We believe our community’s statistics can stand as a sign to the world that the projected birth outcomes for American women do not have to make their way into our lives.  I believe that our birth outcomes speak of the faithfulness of God through His people who have partnered with Him to enact justice in this most important arena of human living.

“You are the light of the world. A city on a hill cannot be hidden. Neither do people light a lamp and put it under a bowl. Instead they put it on its stand, and it gives light to everyone in the house. In the same way, let your light shine before men, that they may see your good deeds and praise your Father in heaven.” Mathew 5:14-16

Written by Tara Garner 

(1) The Huffington Post. TheHuffingtonPost.com, 24 Aug. 2012. Web. 10 Mar. 2014. <http://www.huffingtonpost.com/2012/08/24/maternal-mortality-rate-infographic_n_1827427.html>.

(2) "Technology in Birth: First Do No Harmby Marsden Wagner, MD." Technology in Birth: First Do No Harm. N.p., n.d. Web. 10 Mar. 2014. <http://www.midwiferytoday.com/articles/tech
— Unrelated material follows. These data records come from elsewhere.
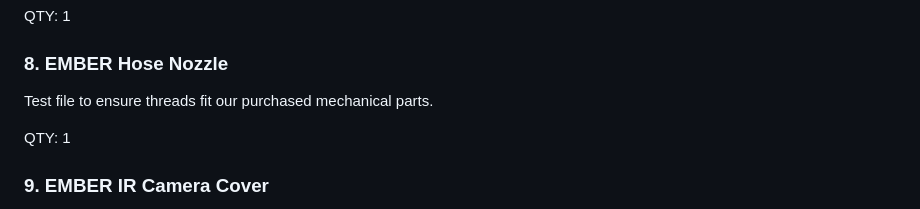
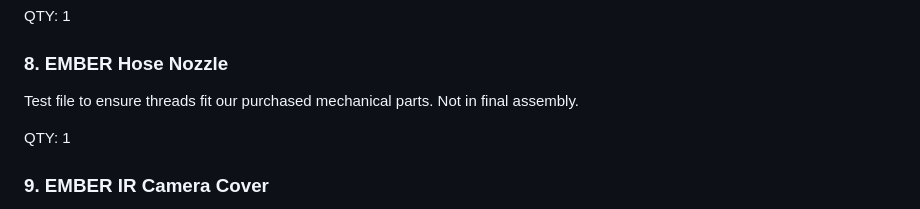
Before and after one commit to JackOLntrn/EMBER, a Markdown page: hardware/mech/README.md, the part around one of its changes. Drawn GitHub-style.

Commit message:
Update README with images and descriptions for parts

```diff
--- a/hardware/mech/README.md
+++ b/hardware/mech/README.md
@@ -40,7 +51,7 @@ Mechanical arm that mounts to tilt motor D shaft coupling and mounts IR camera a
 QTY: 1
 
 ### 8. EMBER Hose Nozzle
-Test file to ensure threads fit our purchased mechanical parts.
+Test file to ensure threads fit our purchased mechanical parts. Not in final assembly.
 
 QTY: 1
 
```
Also changed, not shown: other parts of hardware/mech/README.md (+24 -1 lines).
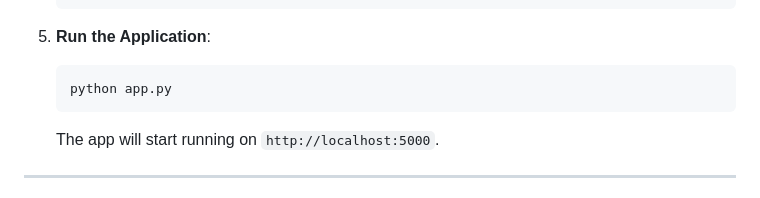
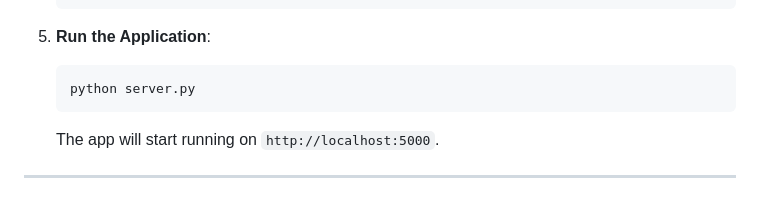
Before and after one commit to gatosopa/food_app_flutter, a Markdown page: README.md, the part around the change. Drawn GitHub-style.

````diff
--- a/README.md
+++ b/README.md
@@ -57,7 +57,7 @@ This project is a Flask-based backend API that integrates with Firebase and Spoo
 
 5. **Run the Application**:
    ```bash
-   python app.py
+   python server.py
    ```
 
    The app will start running on `http://localhost:5000`.
````
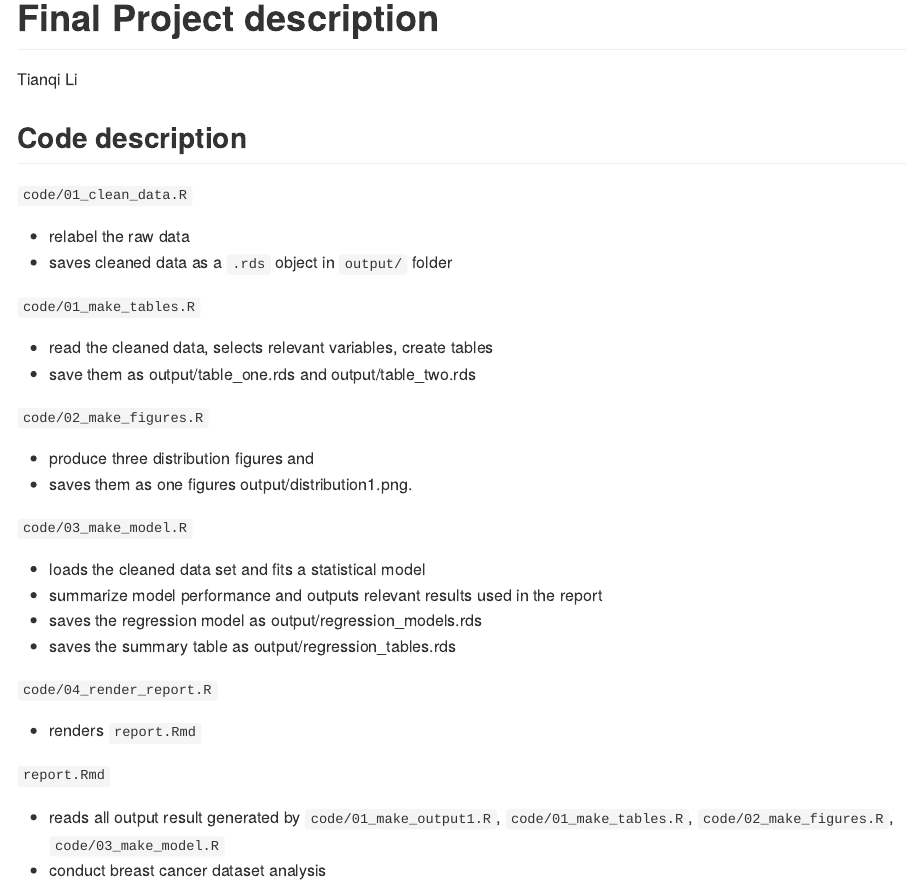
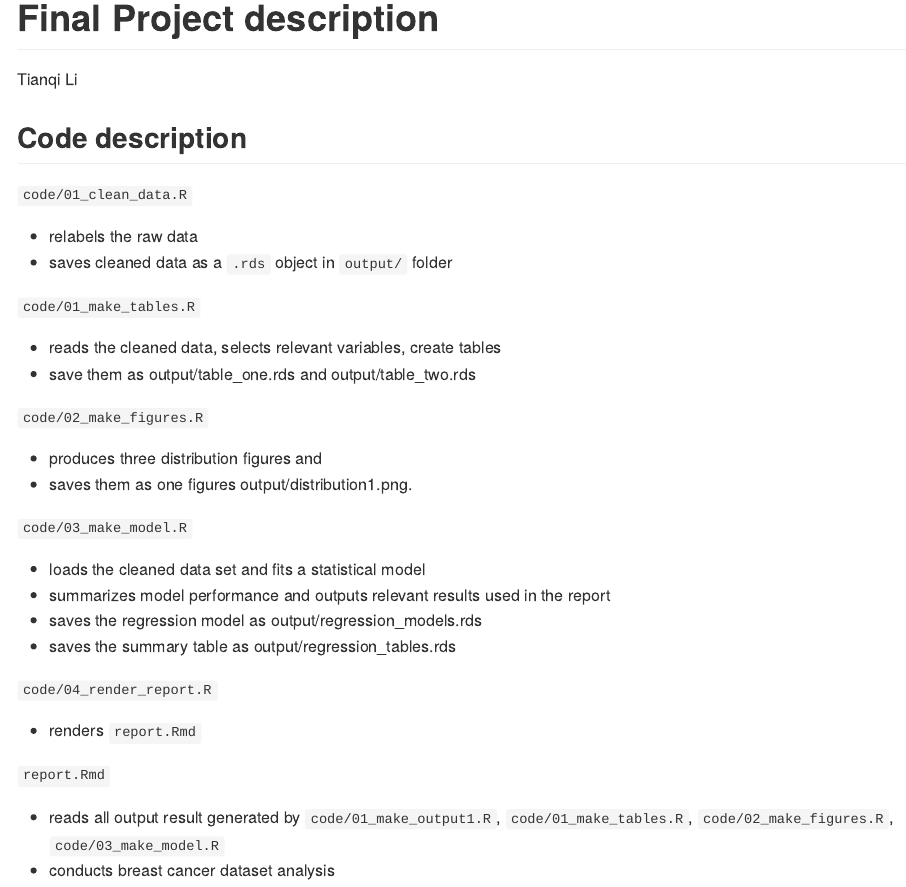
Before and after one commit to Tianqixyy/Data550_Final_Project, an R Markdown document (README.Rmd): the page in a window 1100 px wide, from its top. The pictures show the output file README.md that the author committed with the source, drawn offline in the style of GitHub.

Commit message:
update README

```diff
--- a/README.Rmd
+++ b/README.Rmd
@@ -8,24 +8,24 @@ output: github_document
 
 `code/01_clean_data.R`
 
-  - relabel the raw data
+  - relabels the raw data
   - saves cleaned data as a `.rds` object in `output/` folder
 
 `code/01_make_tables.R`
 
-  - read the cleaned data, selects relevant variables, create tables
+  - reads the cleaned data, selects relevant variables, create tables
   - save them as output/table_one.rds and output/table_two.rds
 
 
 `code/02_make_figures.R`
 
-  - produce three distribution figures and
+  - produces three distribution figures and
   - saves them as one figures output/distribution1.png.
 
 `code/03_make_model.R`
 
   - loads the cleaned data set and fits a statistical model
-  - summarize model performance and outputs relevant results used in the report
+  - summarizes model performance and outputs relevant results used in the report
   - saves the regression model as output/regression_models.rds
   - saves the summary table as output/regression_tables.rds
 
@@ -36,6 +36,6 @@ output: github_document
 `report.Rmd`
 
   - reads all output result generated by `code/01_make_output1.R`, `code/01_make_tables.R`, `code/02_make_figures.R`, `code/03_make_model.R`
-  - conduct breast cancer dataset analysis
+  - conducts breast cancer dataset analysis
 
 ------------------------------------------------------------------------
```
Also changed, not shown: README.md.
(3) "Technology in Birth: First Do No Harmby Marsden Wagner, MD." Technology in Birth: First Do No Harm. N.p., n.d. Web. 10 Mar. 2014. <http://www.midwiferytoday.com/articles/tech

(4) "New Research: Doula Support Reduces Odds of Cesarean Section by 40%.”  "Choicesinchildbirths Blog. N.p., n.d. Web. 10 Mar. 2014. <http://choicesinchildbirth.wordpress.com/2013/02/22/new-research-doula-support-reduces-odds-of-cesarean-section-by-40/>.

(5) "Birthing biz booms for hospitals." Latest from Crains New York Business. N.p., n.d. Web. 10 Apr. 2014. <http://www.crainsnewyork.com/article/20140309/HEALTH_CARE/140309897/birthing-biz-booms-for-hospitals>.

(6) "New Research: Doula Support Reduces Odds of Cesarean Section by 40%.”  "Choicesinchildbirths Blog. N.p., n.d. Web. 10 Mar. 2014. <http://choicesinchildbirth.wordpress.com/2013/02/22/new-research-doula-support-reduces-odds-of-cesarean-section-by-40/>.

(7) "Technology in Birth: First Do No Harmby Marsden Wagner, MD." Technology in Birth: First Do No Harm. N.p., n.d. Web. 10 Mar. 2014. <http://www.midwiferytoday.com/articles/tech

(8) "New Research: Doula Support Reduces Odds of Cesarean Section by 40%.”  "Choicesinchildbirths Blog. N.p., n.d. Web. 10 Mar. 2014. <http://choicesinchildbirth.wordpress.com/2013/02/22/new-research-doula-support-reduces-odds-of-cesarean-section-by-40/>.

(9) "Maternal Mortality." unicef.org. N.p., n.d. Web. 12 Mar. 2014. <http://www.unicef.org/specialsession/about/sgreport-pdf/09_MaternalMortality_D7341Insert_English.pdf>.

(10) "BJA: CEACCP." Epidural analgesia in labour. N.p., n.d. Web. 10 Apr. 2014. <http://ceaccp.oxfordjournals.org/content/